• **Try it**
Could you return every record below word for word, leaving out the pictures?

• **Records for the exercise**
# # # #

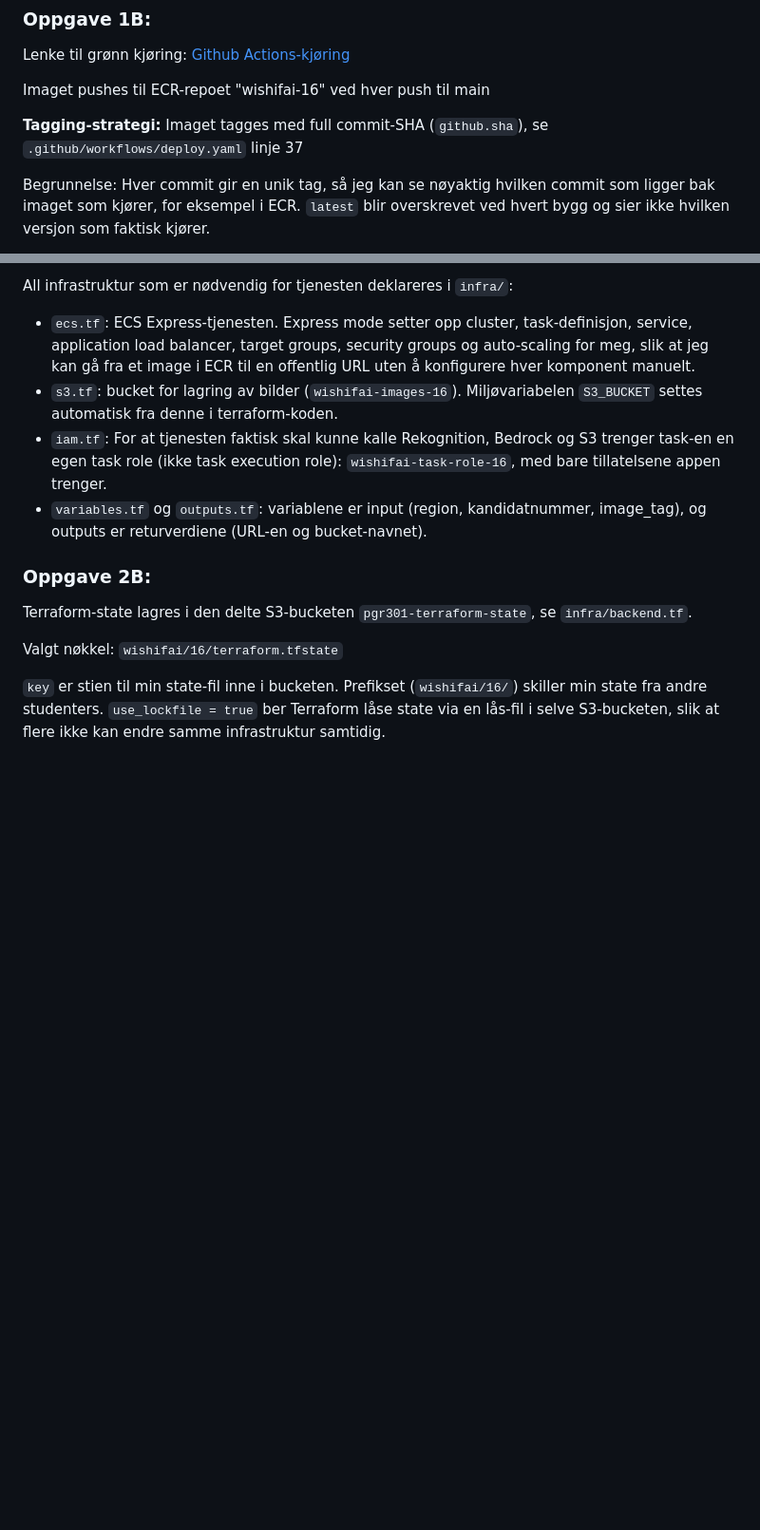
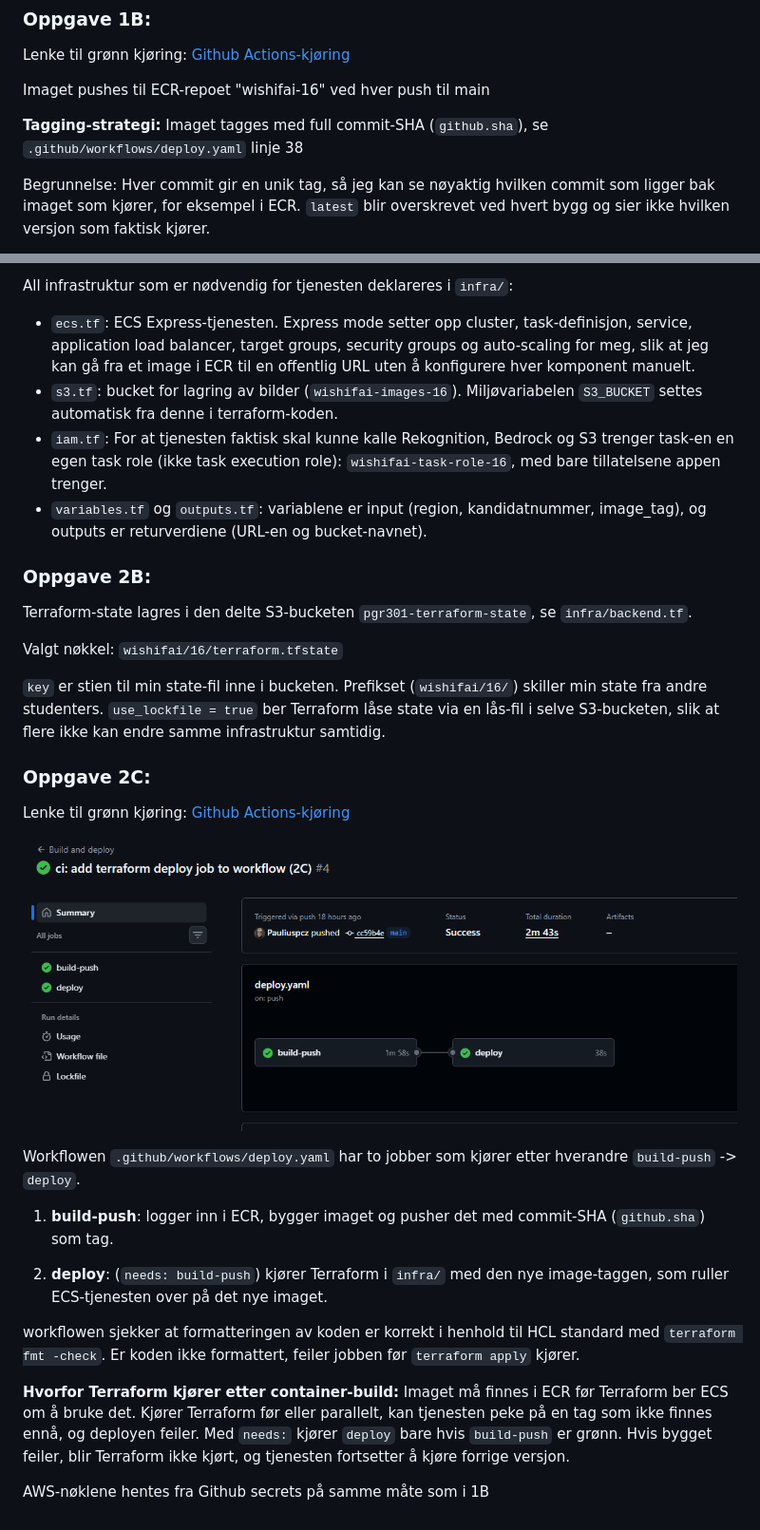
Before and after one commit to Pauliuspcz/eksamen-2026, a Markdown page: README_SVAR.md, 2 parts joined by grey strips. Shown at 95% size. Rendered like a GitHub page; pictures changed too: img_1.png (added); blank space fills up the shorter version.

Commit message:
docs: add 2C answers and run screenshot to README_SVAR.md

```diff
--- a/README_SVAR.md
+++ b/README_SVAR.md
@@ -25,7 +25,7 @@ Lenke til grønn kjøring: [Github Actions-kjøring](https://github.com/Pauliusp
 
 Imaget pushes til ECR-repoet "wishifai-16" ved hver push til main
 
-**Tagging-strategi:** Imaget tagges med full commit-SHA (`github.sha`), se `.github/workflows/deploy.yaml` linje 37
+**Tagging-strategi:** Imaget tagges med full commit-SHA (`github.sha`), se `.github/workflows/deploy.yaml` linje 38
 
 Begrunnelse: Hver commit gir en unik tag, så jeg kan se nøyaktig hvilken commit som ligger bak imaget som kjører, for eksempel i ECR. `latest` blir overskrevet ved hvert bygg og sier ikke hvilken versjon som faktisk kjører.
 
@@ -52,3 +52,21 @@ Terraform-state lagres i den delte S3-bucketen `pgr301-terraform-state`, se `inf
 Valgt nøkkel: `wishifai/16/terraform.tfstate`
 
 `key` er stien til min state-fil inne i bucketen. Prefikset (`wishifai/16/`) skiller min state fra andre studenters. `use_lockfile = true` ber Terraform låse state via en lås-fil i selve S3-bucketen, slik at flere ikke kan endre samme infrastruktur samtidig.
+
+### Oppgave 2C:
+
+Lenke til grønn kjøring: [Github Actions-kjøring](https://github.com/Pauliuspcz/eksamen-2026/actions/runs/41498559736)
+
+![Actions-image](img_1.png)
+
+Workflowen `.github/workflows/deploy.yaml` har to jobber som kjører etter hverandre `build-push` -> `deploy`.
+
+1. **build-push**: logger inn i ECR, bygger imaget og pusher det med commit-SHA (`github.sha`) som tag.
+
+2. **deploy**: (`needs: build-push`) kjører Terraform i `infra/` med den nye image-taggen, som ruller ECS-tjenesten over på det nye imaget.
+
+workflowen sjekker at formatteringen av koden er korrekt i henhold til HCL standard med `terraform fmt -check`. Er koden ikke formattert, feiler jobben før `terraform apply` kjører.
+
+**Hvorfor Terraform kjører etter container-build:** Imaget må finnes i ECR før Terraform ber ECS om å bruke det. Kjører Terraform før eller parallelt, kan tjenesten peke på en tag som ikke finnes ennå, og deployen feiler. Med `needs:` kjører `deploy` bare hvis `build-push` er grønn. Hvis bygget feiler, blir Terraform ikke kjørt, og tjenesten fortsetter å kjøre forrige versjon.
+
+AWS-nøklene hentes fra Github secrets på samme måte som i 1B
```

# # # #

• **Answer box**
Before and after one commit to Pauliuspcz/eksamen-2026, a Markdown page: README_SVAR.md, 2 parts joined by grey strips. Shown at 95% size. Rendered like a GitHub page; pictures changed too: img_1.png (added); blank space fills up the shorter version.

Commit message:
docs: add 2C answers and run screenshot to README_SVAR.md

```diff
--- a/README_SVAR.md
+++ b/README_SVAR.md
@@ -25,7 +25,7 @@ Lenke til grønn kjøring: [Github Actions-kjøring](https://github.com/Pauliusp
 
 Imaget pushes til ECR-repoet "wishifai-16" ved hver push til main
 
-**Tagging-strategi:** Imaget tagges med full commit-SHA (`github.sha`), se `.github/workflows/deploy.yaml` linje 37
+**Tagging-strategi:** Imaget tagges med full commit-SHA (`github.sha`), se `.github/workflows/deploy.yaml` linje 38
 
 Begrunnelse: Hver commit gir en unik tag, så jeg kan se nøyaktig hvilken commit som ligger bak imaget som kjører, for eksempel i ECR. `latest` blir overskrevet ved hvert bygg og sier ikke hvilken versjon som faktisk kjører.
 
@@ -52,3 +52,21 @@ Terraform-state lagres i den delte S3-bucketen `pgr301-terraform-state`, se `inf
 Valgt nøkkel: `wishifai/16/terraform.tfstate`
 
 `key` er stien til min state-fil inne i bucketen. Prefikset (`wishifai/16/`) skiller min state fra andre studenters. `use_lockfile = true` ber Terraform låse state via en lås-fil i selve S3-bucketen, slik at flere ikke kan endre samme infrastruktur samtidig.
+
+### Oppgave 2C:
+
+Lenke til grønn kjøring: [Github Actions-kjøring](https://github.com/Pauliuspcz/eksamen-2026/actions/runs/41498559736)
+
+![Actions-image](img_1.png)
+
+Workflowen `.github/workflows/deploy.yaml` har to jobber som kjører etter hverandre `build-push` -> `deploy`.
+
+1. **build-push**: logger inn i ECR, bygger imaget og pusher det med commit-SHA (`github.sha`) som tag.
+
+2. **deploy**: (`needs: build-push`) kjører Terraform i `infra/` med den nye image-taggen, som ruller ECS-tjenesten over på det nye imaget.
+
+workflowen sjekker at formatteringen av koden er korrekt i henhold til HCL standard med `terraform fmt -check`. Er koden ikke formattert, feiler jobben før `terraform apply` kjører.
+
+**Hvorfor Terraform kjører etter container-build:** Imaget må finnes i ECR før Terraform ber ECS om å bruke det. Kjører Terraform før eller parallelt, kan tjenesten peke på en tag som ikke finnes ennå, og deployen feiler. Med `needs:` kjører `deploy` bare hvis `build-push` er grønn. Hvis bygget feiler, blir Terraform ikke kjørt, og tjenesten fortsetter å kjøre forrige versjon.
+
+AWS-nøklene hentes fra Github secrets på samme måte som i 1B
```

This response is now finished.